The interactive pre-show and the show itself will both be integral parts of this experience. The first performance is Sept. 21, and it runs until Oct. 1. As it stands, the entire run is sold out, so keep an eye on the production’s page to see if that changes.

Black Lodge
Film still by Matthew Soltesz courtesy of Beth Morrison Projects
A woman is at the center of all Timur's afterlife encounters. She is the subject of his life's greatest regret, and she materializes everywhere in this Otherworld in 'Black Lodge,' premiering Oct. 1 and 2 at the Philadelphia Film Center.

Black Lodge

A large portion of Festival O22 will be on screen (more on that in a bit), but composer David T. Little and librettist Anne Waldman’s Black Lodge will be the only live-scored production. Its world premiere will be Oct. 1 at the Philadelphia Film Center.

The structure of the piece is akin to a song cycle, with a mood inspired by the surrealist writer William S. Burroughs and through a lens similar to David Lynch’s Twin Peaks. Little notes that “there’s not necessarily a story [the music and libretto are] telling. They’re exploring feelings — states of consciousness and existence — they’re very poetic in that sense, rather than narrative.”

In the story, a writer finds himself trapped in the darkest moments of his life, the “black lodge,” unable to escape his demons or a woman who is the subject of his life’s greatest regret. He goes through multiple emotions in the opera, which are largely expressed in different vocal styles by the singer Timur. “There are definitely three different timbres — one of them is a baritone, another one is a tenor, and the third one is a countertenor,” he says. He also lists growling and whispering among the “huge palette” of sounds he gets to make.

Discussing the overall sound of the piece, bands such as Nine Inch Nails, Rammstein, and Alice Cooper come up, even referring to the Black Sabbath song “War Pigs” and French Baroque opera shortly after each other. The trailer gives one idea of where the piece goes musically:

Thinking about opera audiences, Little is sure to note that he approached this piece as a classical composer, and Timur notes that entry points are everywhere; he approaches the work as an opera singer with a classical foundation, and does at some points in the piece actually sing in an operatic style. But as Timur adds: “It’s certainly not Cats.” There will be two screenings on Oct. 1 and 2 at the Philadelphia Film Center, and the film will be available to stream for a period of time afterward.

Opera on Film

In addition to Black Lodge, the Philadelphia Film Center will be screening various opera films, mostly of new works; highlights include dwb (driving while black); Goodbye, Mr. Chips; the Beyonce film Carmen: A Hip Hopera; and the Joseph Losey production of Don Giovanni.
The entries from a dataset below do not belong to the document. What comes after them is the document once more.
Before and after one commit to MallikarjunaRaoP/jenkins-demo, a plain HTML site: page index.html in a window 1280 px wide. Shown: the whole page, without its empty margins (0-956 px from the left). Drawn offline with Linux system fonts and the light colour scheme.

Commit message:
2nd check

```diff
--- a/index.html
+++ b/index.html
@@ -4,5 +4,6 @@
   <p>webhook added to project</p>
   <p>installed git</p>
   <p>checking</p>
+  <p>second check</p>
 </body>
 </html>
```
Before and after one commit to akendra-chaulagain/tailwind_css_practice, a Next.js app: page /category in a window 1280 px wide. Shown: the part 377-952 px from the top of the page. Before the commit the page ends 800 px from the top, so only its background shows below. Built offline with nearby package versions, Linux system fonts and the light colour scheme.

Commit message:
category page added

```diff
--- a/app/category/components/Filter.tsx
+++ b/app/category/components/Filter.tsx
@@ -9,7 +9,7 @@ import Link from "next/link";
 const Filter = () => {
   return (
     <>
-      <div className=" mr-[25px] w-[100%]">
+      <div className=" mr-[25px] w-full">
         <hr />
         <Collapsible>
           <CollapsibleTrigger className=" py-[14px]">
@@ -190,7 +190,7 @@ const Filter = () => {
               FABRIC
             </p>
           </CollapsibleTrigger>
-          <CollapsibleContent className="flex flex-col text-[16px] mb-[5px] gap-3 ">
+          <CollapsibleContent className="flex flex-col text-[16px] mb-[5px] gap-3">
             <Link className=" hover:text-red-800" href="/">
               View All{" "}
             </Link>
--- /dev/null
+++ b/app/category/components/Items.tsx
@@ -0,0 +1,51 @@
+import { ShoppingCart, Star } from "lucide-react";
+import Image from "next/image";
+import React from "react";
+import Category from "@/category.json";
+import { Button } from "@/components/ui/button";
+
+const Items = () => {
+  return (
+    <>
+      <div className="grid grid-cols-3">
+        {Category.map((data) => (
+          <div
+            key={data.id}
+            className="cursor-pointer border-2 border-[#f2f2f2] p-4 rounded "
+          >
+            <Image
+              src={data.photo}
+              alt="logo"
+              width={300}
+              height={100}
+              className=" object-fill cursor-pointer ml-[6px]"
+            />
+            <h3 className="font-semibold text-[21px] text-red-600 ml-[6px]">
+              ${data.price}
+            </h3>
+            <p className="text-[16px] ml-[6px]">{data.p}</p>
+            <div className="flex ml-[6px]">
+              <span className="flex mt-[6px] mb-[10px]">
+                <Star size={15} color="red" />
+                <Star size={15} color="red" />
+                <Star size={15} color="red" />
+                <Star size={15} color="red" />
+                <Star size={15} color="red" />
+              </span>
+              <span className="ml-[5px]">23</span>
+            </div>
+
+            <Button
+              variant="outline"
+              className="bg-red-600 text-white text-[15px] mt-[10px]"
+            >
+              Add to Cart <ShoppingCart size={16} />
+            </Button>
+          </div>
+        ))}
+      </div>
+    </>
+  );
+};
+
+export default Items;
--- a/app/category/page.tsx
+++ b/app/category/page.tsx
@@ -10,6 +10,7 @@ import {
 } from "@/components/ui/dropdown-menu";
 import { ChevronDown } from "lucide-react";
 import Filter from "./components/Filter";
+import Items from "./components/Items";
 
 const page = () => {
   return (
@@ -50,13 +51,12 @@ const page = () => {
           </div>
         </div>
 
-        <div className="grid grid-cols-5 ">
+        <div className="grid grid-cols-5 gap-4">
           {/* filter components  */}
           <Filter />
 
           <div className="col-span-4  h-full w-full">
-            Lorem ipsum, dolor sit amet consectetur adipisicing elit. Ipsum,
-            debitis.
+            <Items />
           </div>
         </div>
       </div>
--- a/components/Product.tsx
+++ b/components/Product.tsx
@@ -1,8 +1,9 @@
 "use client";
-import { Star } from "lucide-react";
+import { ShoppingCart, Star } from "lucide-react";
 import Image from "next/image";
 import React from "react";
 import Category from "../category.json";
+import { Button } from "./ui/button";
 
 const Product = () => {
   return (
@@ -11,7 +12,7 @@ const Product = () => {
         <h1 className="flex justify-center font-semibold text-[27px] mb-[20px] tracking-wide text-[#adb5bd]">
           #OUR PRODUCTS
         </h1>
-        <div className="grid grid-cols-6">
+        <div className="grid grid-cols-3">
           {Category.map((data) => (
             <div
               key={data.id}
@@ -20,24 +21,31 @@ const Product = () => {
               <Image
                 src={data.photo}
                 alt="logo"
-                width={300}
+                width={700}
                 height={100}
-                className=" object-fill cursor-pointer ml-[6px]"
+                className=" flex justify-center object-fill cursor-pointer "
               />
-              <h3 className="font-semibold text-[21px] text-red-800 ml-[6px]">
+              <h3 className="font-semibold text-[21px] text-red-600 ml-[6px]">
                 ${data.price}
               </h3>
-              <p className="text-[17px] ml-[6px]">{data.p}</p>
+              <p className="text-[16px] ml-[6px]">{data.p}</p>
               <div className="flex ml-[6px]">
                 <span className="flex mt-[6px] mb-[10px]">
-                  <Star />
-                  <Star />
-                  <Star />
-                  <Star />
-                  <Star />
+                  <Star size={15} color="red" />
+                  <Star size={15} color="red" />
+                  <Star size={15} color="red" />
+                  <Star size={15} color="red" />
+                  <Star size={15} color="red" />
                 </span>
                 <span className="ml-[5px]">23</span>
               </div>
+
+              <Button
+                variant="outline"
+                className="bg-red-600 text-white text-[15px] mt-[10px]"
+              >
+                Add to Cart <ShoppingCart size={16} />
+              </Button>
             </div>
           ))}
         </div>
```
Screenings run from Sept. 27th to Oct. 2; the full list and more information can be found at Opera Philadelphia’s website.

Afternoons at AVA

Internationally acclaimed soprano Latonia Moore and bass-baritone Andre Courville headline a sold-out pair of recitals which will also feature current resident artists at the Academy of Vocal Arts. Courville’s recital is on Sept. 24, and Moore’s will be Oct. 1; more information is available at the series’ page.

John T.K. Scherch (JohnTK@wrti.org) shares the morning’s musical and other offerings weekdays on WRTI 90.1. Previously, he was the first new host on WBJC in Baltimore in nearly 20 years, hosting the evening, Sunday afternoon, and request programs, and he is also an alumnus of U92, the college radio station of West Virginia University and a consecutive national Station of the Year winner.